Dataset entries
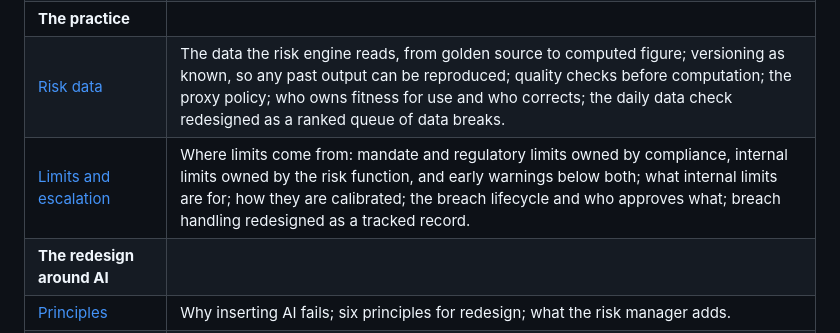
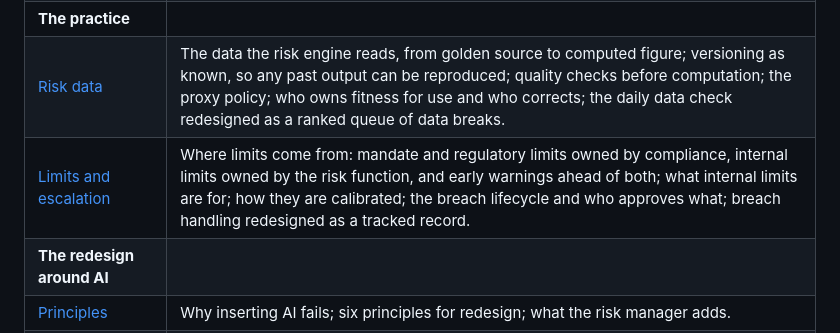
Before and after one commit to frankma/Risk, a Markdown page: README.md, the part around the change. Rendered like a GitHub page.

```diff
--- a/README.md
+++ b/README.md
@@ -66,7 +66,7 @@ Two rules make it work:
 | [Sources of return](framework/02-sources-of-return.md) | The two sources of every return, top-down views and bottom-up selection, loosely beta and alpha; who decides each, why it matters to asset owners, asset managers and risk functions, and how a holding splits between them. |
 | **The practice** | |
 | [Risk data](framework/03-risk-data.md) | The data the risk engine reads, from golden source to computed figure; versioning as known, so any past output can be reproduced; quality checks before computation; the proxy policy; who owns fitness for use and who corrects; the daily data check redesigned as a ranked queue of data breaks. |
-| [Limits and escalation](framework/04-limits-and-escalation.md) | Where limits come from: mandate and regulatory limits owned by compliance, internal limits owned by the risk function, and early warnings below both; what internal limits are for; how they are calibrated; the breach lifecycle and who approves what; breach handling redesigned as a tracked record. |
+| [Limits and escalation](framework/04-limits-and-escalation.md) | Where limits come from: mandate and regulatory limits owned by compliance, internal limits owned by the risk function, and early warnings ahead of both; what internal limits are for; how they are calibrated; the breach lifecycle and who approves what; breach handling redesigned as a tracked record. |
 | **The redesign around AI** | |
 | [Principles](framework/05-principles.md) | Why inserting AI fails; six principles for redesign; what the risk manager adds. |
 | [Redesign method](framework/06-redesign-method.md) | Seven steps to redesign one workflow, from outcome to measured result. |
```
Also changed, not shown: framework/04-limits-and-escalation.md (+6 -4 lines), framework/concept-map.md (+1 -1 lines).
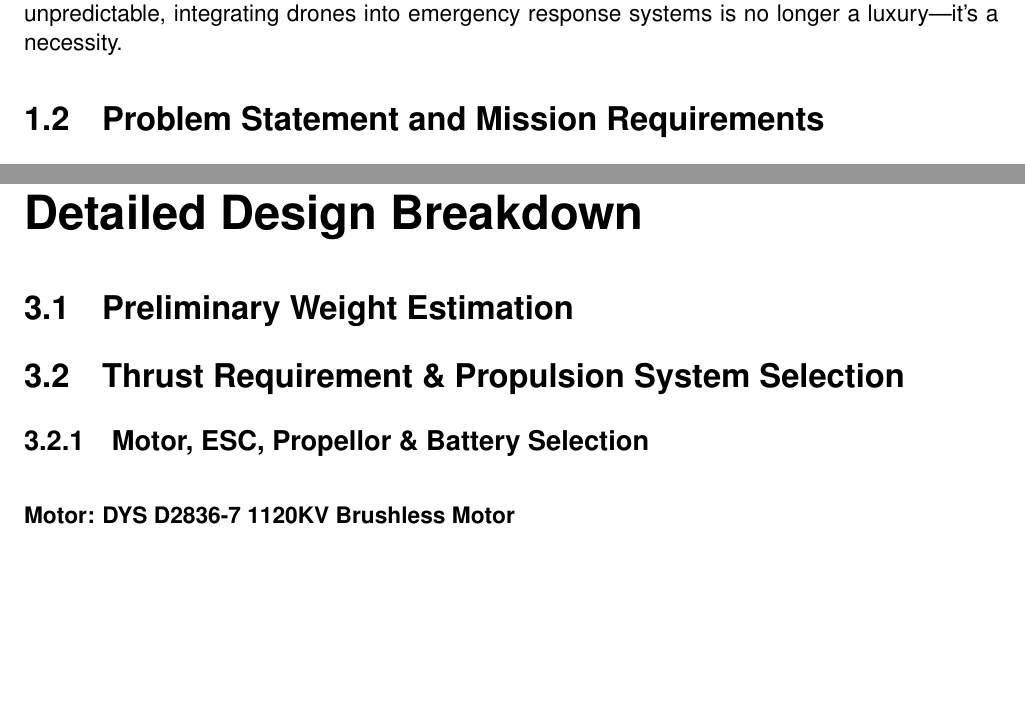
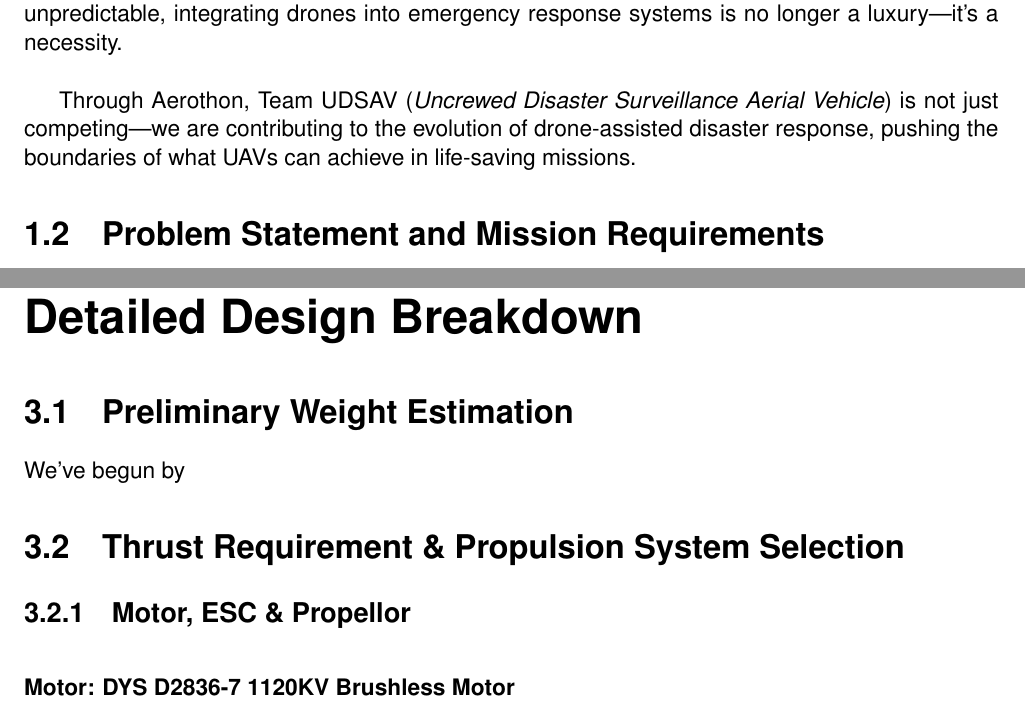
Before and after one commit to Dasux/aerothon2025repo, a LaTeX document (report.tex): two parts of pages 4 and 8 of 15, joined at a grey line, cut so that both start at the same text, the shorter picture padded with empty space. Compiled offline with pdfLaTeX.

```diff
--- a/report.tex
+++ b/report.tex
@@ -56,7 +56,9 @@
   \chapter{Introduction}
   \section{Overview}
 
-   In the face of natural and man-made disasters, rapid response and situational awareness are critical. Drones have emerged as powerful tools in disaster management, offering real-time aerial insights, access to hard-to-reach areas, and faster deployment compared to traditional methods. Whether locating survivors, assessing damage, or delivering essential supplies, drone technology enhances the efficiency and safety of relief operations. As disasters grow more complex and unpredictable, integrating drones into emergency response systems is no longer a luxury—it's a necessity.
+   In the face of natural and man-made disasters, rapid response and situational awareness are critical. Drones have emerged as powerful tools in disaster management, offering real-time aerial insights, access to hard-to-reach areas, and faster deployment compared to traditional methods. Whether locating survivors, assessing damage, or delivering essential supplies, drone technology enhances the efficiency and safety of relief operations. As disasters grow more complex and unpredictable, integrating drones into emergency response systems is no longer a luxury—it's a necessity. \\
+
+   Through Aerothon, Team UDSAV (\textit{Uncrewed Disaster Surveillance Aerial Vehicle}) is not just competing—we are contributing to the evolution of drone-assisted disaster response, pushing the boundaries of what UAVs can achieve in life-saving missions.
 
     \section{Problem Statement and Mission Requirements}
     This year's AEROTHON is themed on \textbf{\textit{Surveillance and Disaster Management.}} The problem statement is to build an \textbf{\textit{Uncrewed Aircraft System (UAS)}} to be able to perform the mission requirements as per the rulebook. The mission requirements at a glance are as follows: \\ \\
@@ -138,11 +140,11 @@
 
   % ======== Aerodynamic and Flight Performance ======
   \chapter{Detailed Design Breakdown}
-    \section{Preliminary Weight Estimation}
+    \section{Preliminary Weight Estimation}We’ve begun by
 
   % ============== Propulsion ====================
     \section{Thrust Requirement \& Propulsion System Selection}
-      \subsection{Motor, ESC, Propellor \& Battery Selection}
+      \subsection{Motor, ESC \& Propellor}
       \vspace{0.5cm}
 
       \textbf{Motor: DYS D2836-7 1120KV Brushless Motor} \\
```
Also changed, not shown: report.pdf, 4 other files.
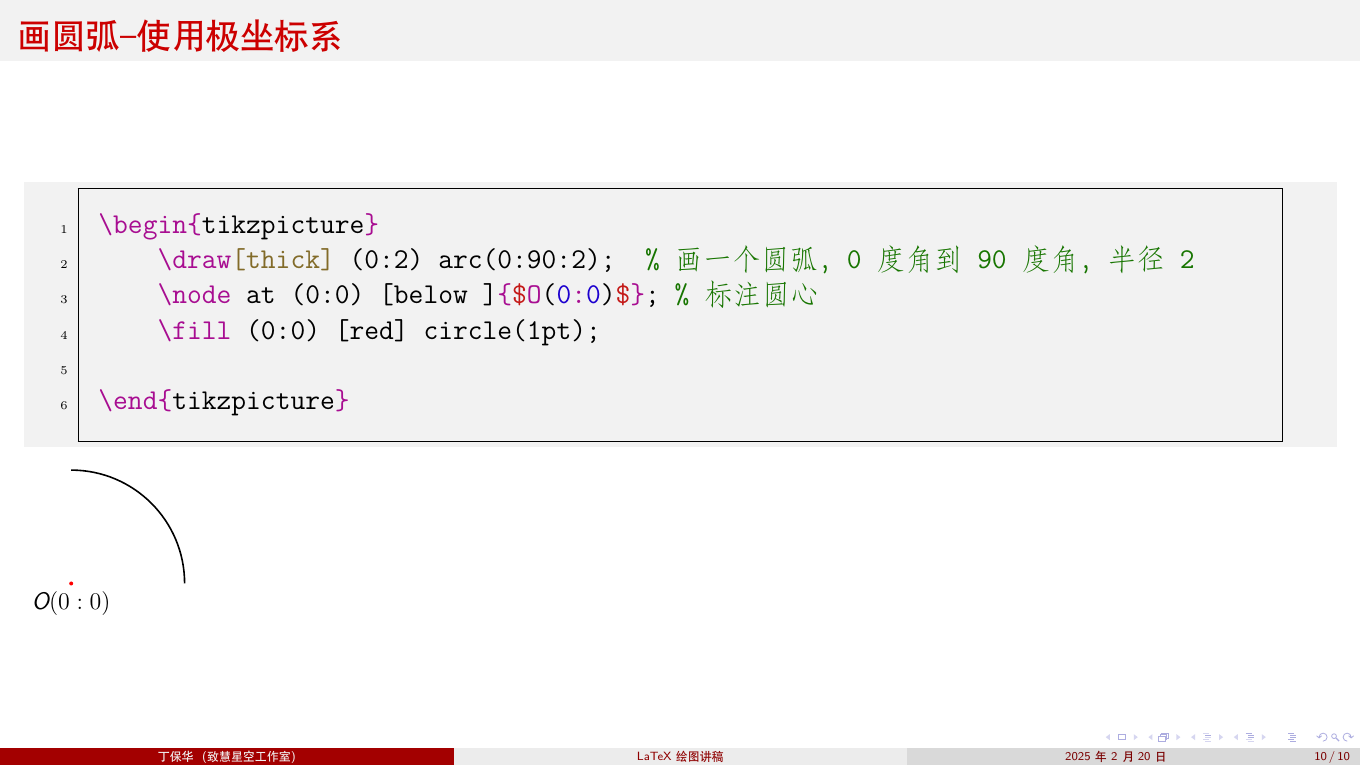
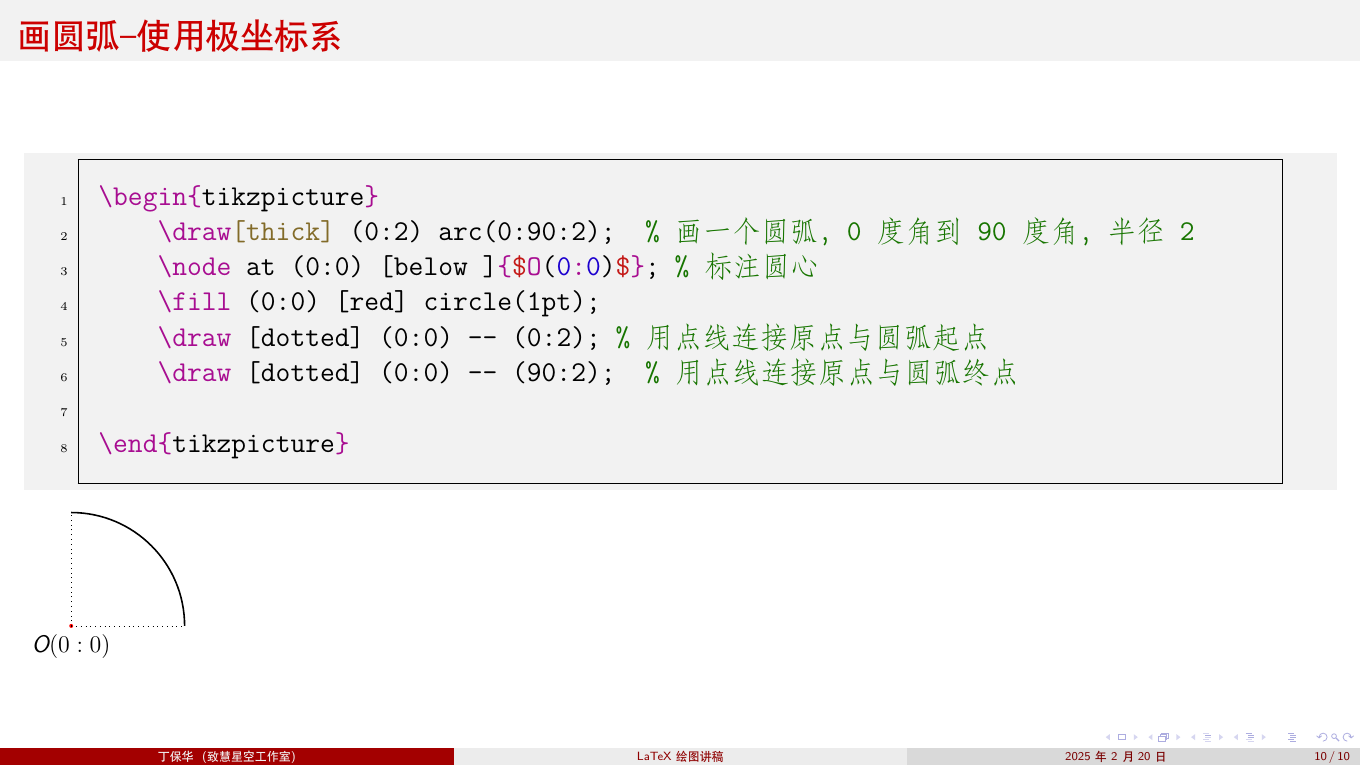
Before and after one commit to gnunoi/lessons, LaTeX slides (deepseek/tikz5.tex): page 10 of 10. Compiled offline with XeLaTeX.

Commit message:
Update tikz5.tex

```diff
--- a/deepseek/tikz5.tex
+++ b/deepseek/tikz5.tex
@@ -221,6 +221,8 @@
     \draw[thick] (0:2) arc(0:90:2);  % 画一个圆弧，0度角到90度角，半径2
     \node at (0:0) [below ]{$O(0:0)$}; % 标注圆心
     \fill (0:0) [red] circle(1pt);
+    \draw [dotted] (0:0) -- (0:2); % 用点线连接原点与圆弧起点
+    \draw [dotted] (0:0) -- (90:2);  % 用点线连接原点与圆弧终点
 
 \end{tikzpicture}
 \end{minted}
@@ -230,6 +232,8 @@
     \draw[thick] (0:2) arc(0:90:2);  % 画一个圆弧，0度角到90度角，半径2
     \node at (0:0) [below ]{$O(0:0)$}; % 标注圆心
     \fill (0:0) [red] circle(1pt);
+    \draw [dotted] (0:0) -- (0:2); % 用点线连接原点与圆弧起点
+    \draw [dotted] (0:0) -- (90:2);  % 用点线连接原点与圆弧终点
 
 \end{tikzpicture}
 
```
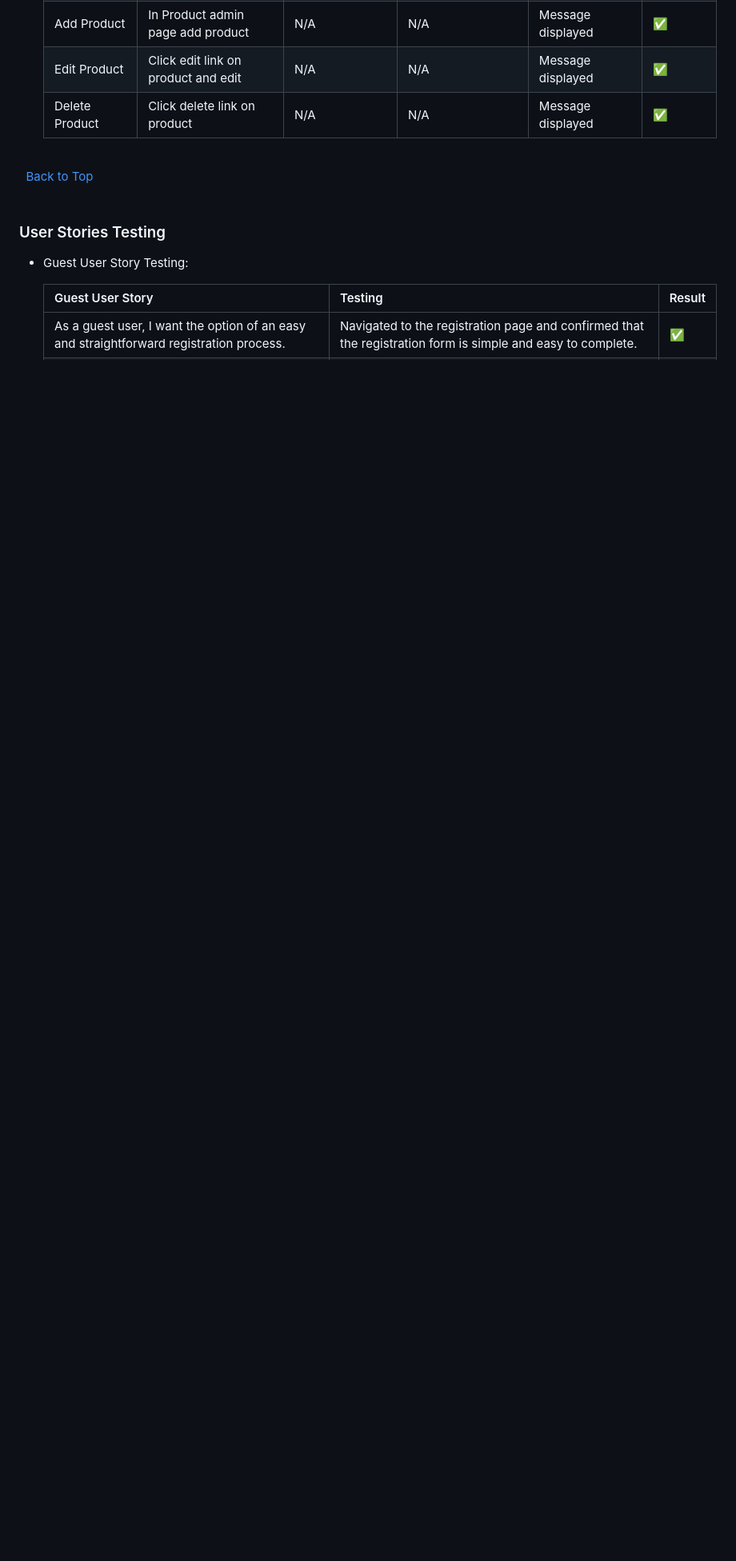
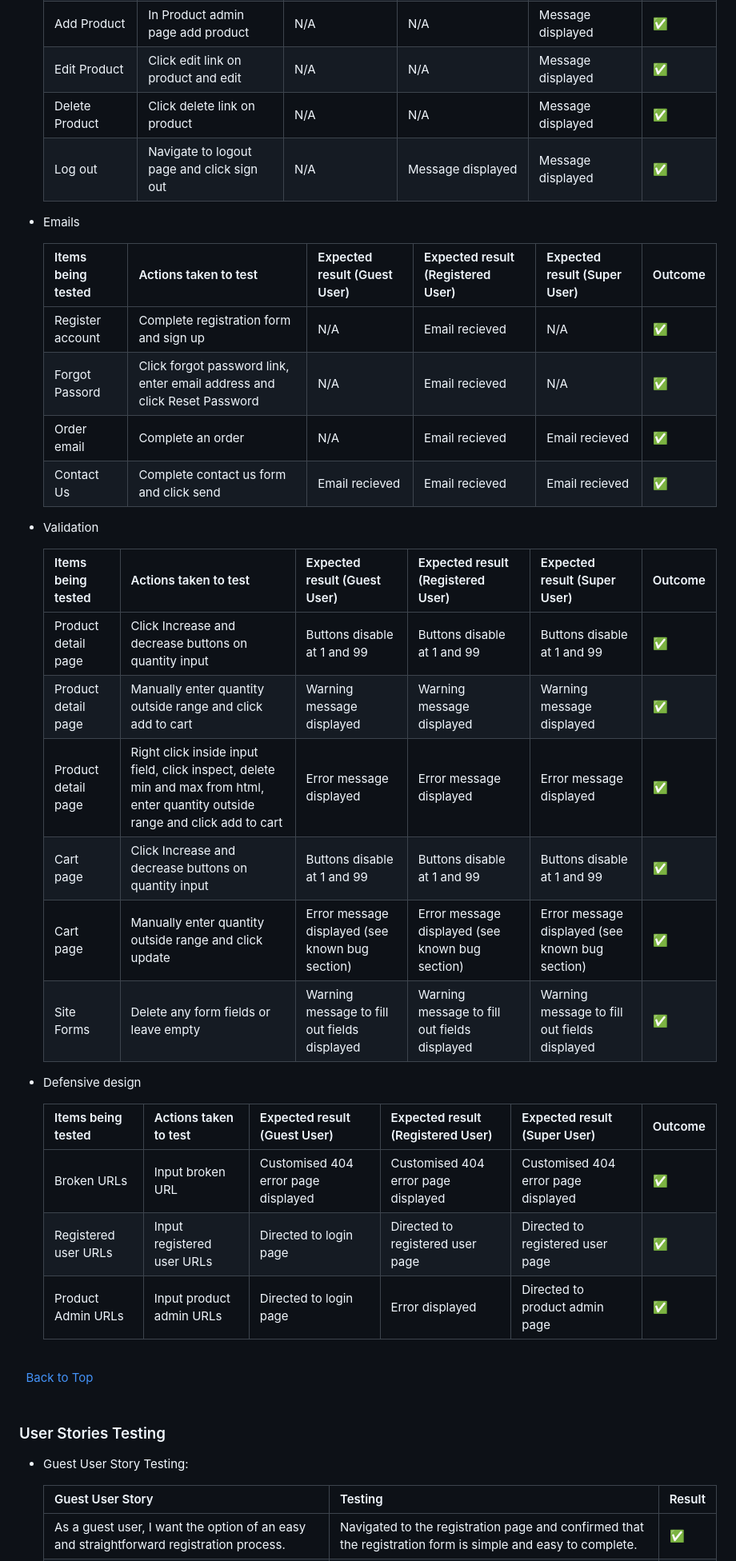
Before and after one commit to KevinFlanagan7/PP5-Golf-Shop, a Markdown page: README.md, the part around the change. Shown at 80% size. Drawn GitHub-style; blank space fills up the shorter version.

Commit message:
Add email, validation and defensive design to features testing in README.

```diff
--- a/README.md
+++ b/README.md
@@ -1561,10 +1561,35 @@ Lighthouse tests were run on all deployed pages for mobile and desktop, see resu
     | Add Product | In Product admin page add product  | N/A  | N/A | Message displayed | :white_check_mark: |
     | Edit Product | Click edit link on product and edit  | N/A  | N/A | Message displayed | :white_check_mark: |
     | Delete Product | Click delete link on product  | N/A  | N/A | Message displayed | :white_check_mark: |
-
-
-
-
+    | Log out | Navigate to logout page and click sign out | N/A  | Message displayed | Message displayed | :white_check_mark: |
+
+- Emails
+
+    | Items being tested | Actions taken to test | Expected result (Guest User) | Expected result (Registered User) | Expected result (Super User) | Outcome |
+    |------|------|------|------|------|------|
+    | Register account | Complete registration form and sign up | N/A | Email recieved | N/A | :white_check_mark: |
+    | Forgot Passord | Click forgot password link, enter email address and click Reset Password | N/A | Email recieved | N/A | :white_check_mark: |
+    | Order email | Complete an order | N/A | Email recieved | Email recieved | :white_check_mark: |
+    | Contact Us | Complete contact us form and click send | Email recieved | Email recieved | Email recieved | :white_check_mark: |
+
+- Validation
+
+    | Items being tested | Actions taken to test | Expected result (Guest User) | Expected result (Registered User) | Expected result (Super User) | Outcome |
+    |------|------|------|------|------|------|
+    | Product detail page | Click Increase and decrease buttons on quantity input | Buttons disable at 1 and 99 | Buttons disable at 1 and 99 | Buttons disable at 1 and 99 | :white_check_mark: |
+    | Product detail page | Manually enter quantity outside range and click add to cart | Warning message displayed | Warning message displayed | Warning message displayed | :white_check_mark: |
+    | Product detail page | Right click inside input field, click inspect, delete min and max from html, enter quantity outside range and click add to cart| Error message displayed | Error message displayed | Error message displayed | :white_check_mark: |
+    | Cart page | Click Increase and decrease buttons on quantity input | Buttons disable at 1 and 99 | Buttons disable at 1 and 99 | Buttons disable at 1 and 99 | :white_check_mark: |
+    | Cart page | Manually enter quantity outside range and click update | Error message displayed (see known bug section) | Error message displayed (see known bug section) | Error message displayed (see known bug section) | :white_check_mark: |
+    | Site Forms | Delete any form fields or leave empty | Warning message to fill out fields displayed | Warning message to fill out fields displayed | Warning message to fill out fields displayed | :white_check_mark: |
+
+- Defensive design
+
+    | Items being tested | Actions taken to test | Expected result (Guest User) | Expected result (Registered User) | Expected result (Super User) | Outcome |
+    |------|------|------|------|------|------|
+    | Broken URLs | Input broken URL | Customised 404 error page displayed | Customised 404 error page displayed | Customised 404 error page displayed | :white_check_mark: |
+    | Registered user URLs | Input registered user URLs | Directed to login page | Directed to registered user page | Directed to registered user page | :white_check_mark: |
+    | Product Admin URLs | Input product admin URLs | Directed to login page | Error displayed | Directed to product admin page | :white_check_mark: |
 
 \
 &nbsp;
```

# [EXERCISE DIRECTIONS]
Would you copy all lines in the records where the string "Product" appears?

# [WRITTEN ANSWER]
     | Add Product | In Product admin page add product  | N/A  | N/A | Message displayed | :white_check_mark: |
     | Edit Product | Click edit link on product and edit  | N/A  | N/A | Message displayed | :white_check_mark: |
     | Delete Product | Click delete link on product  | N/A  | N/A | Message displayed | :white_check_mark: |
+    | Product detail page | Click Increase and decrease buttons on quantity input | Buttons disable at 1 and 99 | Buttons disable at 1 and 99 | Buttons disable at 1 and 99 | :white_check_mark: |
+    | Product detail page | Manually enter quantity outside range and click add to cart | Warning message displayed | Warning message displayed | Warning message displayed | :white_check_mark: |
+    | Product detail page | Right click inside input field, click inspect, delete min and max from html, enter quantity outside range and click add to cart| Error message displayed | Error message displayed | Error message displayed | :white_check_mark: |
+    | Product Admin URLs | Input product admin URLs | Directed to login page | Error displayed | Directed to product admin page | :white_check_mark: |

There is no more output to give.